The ridiculous notion that Donald Trump didn’t really intend to steal the 2020 election – because he actually believed he had won it – keeps being bandied about by Trump loyalists and enablers, as they desperately try to persuade Attorney General Merrick Garland that indicting Trump would be a political act rather than a legal and moral imperative.
To the extent that this reasoning has any currency whatsoever, it is in large part the fault of our top political journalists and their pathetic, spineless coverage of Trump’s campaign, presidency, and post-presidency.
Consider: At first, these journalists refused to use the word “lie” at all – based on what they said was uncertainty about whether Trump had the intent to deceive. And then, even after they acknowledged that he clearly knew what he was doing — and they started calling his lies lies — they didn’t explain his motivation for lying.
They didn’t call out the simple truth that Trump was always lying for a reason — that there was a specific intent behind each and every lie. (Failing to explore the “why” behind the lie is a chronic media malady.)
Just look at how Trump dealt with Covid. He lied that it wasn’t a problem, he lied that he had a plan, he lied about testing, he lied that bleach would help, he lied that it was going away. Why? Because he really believed those things at the time? Hardly. He desperately wanted people to believe he was competent, in control, and yet not responsible for so much death. (Shockingly, it kind of worked.)

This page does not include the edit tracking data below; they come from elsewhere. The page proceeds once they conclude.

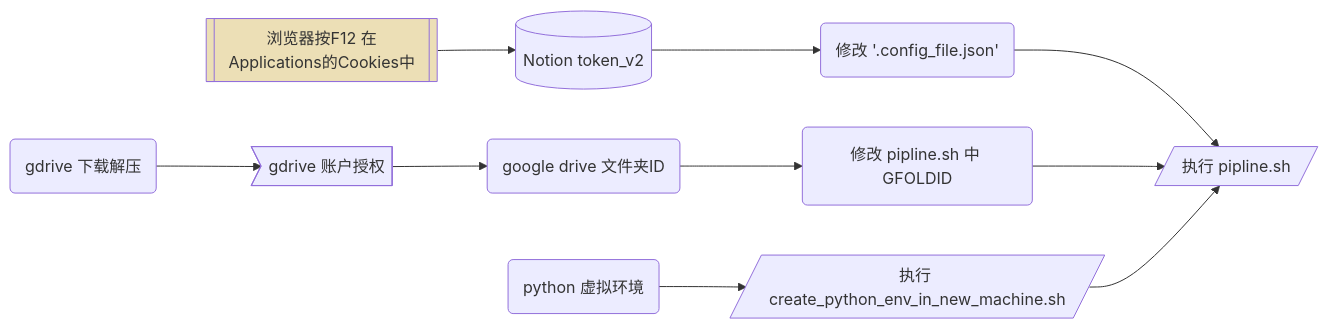
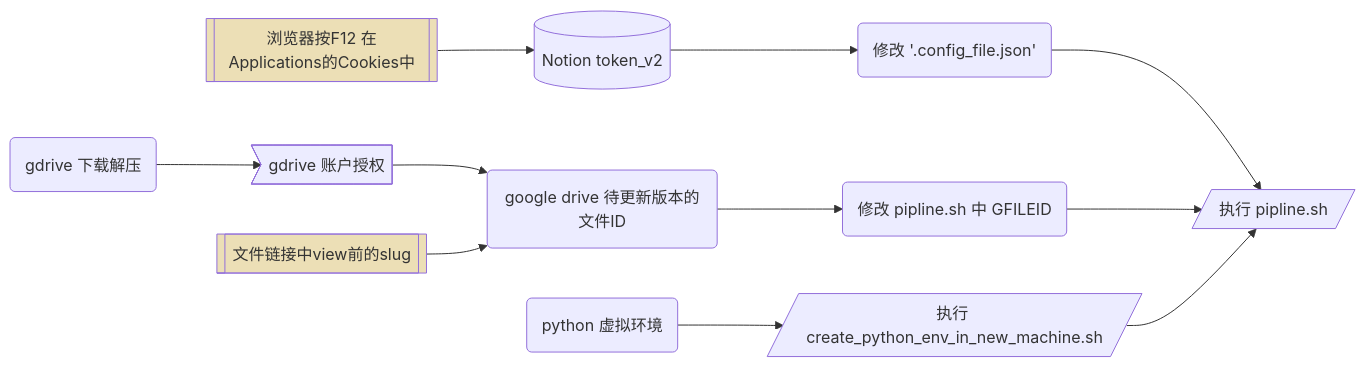
The diagram in README.md (dario-github/notion_auto_backup), drawn with Mermaid before and after one commit.

````diff
--- a/README.md
+++ b/README.md
@@ -15,11 +15,13 @@
 ```mermaid
 flowchart LR
     A0[[浏览器按F12 在Applications的Cookies中]] --> A
     A[(Notion token_v2)] --> A1(修改 '.config_file.json')
-    B(gdrive 下载解压) --> B1>gdrive 账户授权] --> B2(google drive 文件夹ID) -->B3(修改 pipline.sh 中 GFOLDID)
+    B(gdrive 下载解压) --> B1>gdrive 账户授权] --> B2(google drive 待更新版本的文件ID) -->B3(修改 pipline.sh 中 GFILEID)
     C(python 虚拟环境) --> C1[/执行 create_python_env_in_new_machine.sh/]
+    B22[[文件链接中view前的slug]] --> B2
     A1 & B3 & C1 --> D[/执行 pipline.sh/]
 
     style A0 fill:#ecdfb6
+    style B22 fill:#ecdfb6
 
 ```
````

The idea that because Trump lied so much you can’t say for sure what he really believed has it exactly backwards: His lies were incredibly revealing. They told you exactly what he wanted to happen – or to make happen.
Political reporters never really considered that at the time. They repeated his lies, sometimes skeptically and sometimes not. Those lies made great copy and got them on TV if they weren’t on TV already. Those lies made them successful. They thought they were doing a great job.
But having acknowledged that Trump was telling falsehoods, intentionally, the next question reporters should have explored and explained was: To what end?
He used them to take credit and avoid blame. He used them to make himself look good when he was bad. He used them to bully people into doing what he wanted. He lied about measurable things, like his golf game and the size of his crowds.
He lied about everything. But he didn’t lie randomly. He never lied to be humble, or to save someone else embarrassment.
He lied to get his way and to feel better about himself.
When political journalists felt particularly daring, they mocked Trump a bit, or slyly hinted that some people said he was delusional.
But they overlooked the crucial truth that his lies always served his interests. So you could his derive his interests from his lies.
Think about it: Reporters never pressed him to explain why he was lying — a huge mistake, rooted in cowardice and smug self-satisfaction.
It’s hardly a surprise, then, that one of the most overt and egregious embraces of this ridiculous notion — that Trump’s “continued stream of falsehoods highlights some of the complexities of pursuing any criminal case against him” — came from none other than Michael Schmidt and Maggie Haberman of the New York Times, in their article last month headlined “Despite Growing Evidence, a Prosecution of Trump Would Face Challenges.”
It continues, however, even though most of the looming charges of obstruction, sedition and conspiracy against Trump don’t even require a finding of intent. As Ryan Goodman, Norman Eisen and Barbara McQuade wrote in a Washington Post op-ed, “Vigilante justice is against the law, even if you (wrongly) believe you are a victim.”
But even in regards to criminal charges that do require proof of intent, the lies have it.
Just Security, the brilliant national security website, has been routinely churning out unparalleled resources on the Jan. 6 attack, and it just published a new report meticulously chronicling 11 significant, obvious, and intentional Trump election lies – alongside the ample evidence that he absolutely knew they weren’t true.
So, for instance, Trump repeatedly claimed, in regard to voting fraud conspiracy theories, that then-attorney general Bill Barr “hasn’t done anything, so he hasn’t looked.”
By contrast, as the Jan. 6 committee has so clearly established, “Trump knew that the DOJ had taken extraordinary action to investigate allegations of fraud but found no evidence of widespread fraud.” He even expressed “his dismay in private communications with DOJ officials.”
Why did he lie? That’s not a hard one: He wanted the Justice Department to find evidence, so he lied and said they hadn’t looked.
The “Big Lie” is the most revealing of all. Trump wanted to keep being president. He didn’t want to admit he lost. Everything he said was in the pursuit of that goal.
And far from suggesting possible innocence, Trump’s lies actually add heft to the charges that he was acting corruptly. Indeed, juries are often instructed that they can consider false statements as indications of consciousness of guilt. That you lied makes you more guilty, not less.
History will judge the press under Trump very poorly, in large part because what our top political journalists never really grasped – and certainly didn’t tell their readers and viewers – is that Trump would say anything — anything at all — to get his way.
All Trump’s lies had one intent or another. That they were endless doesn’t change that.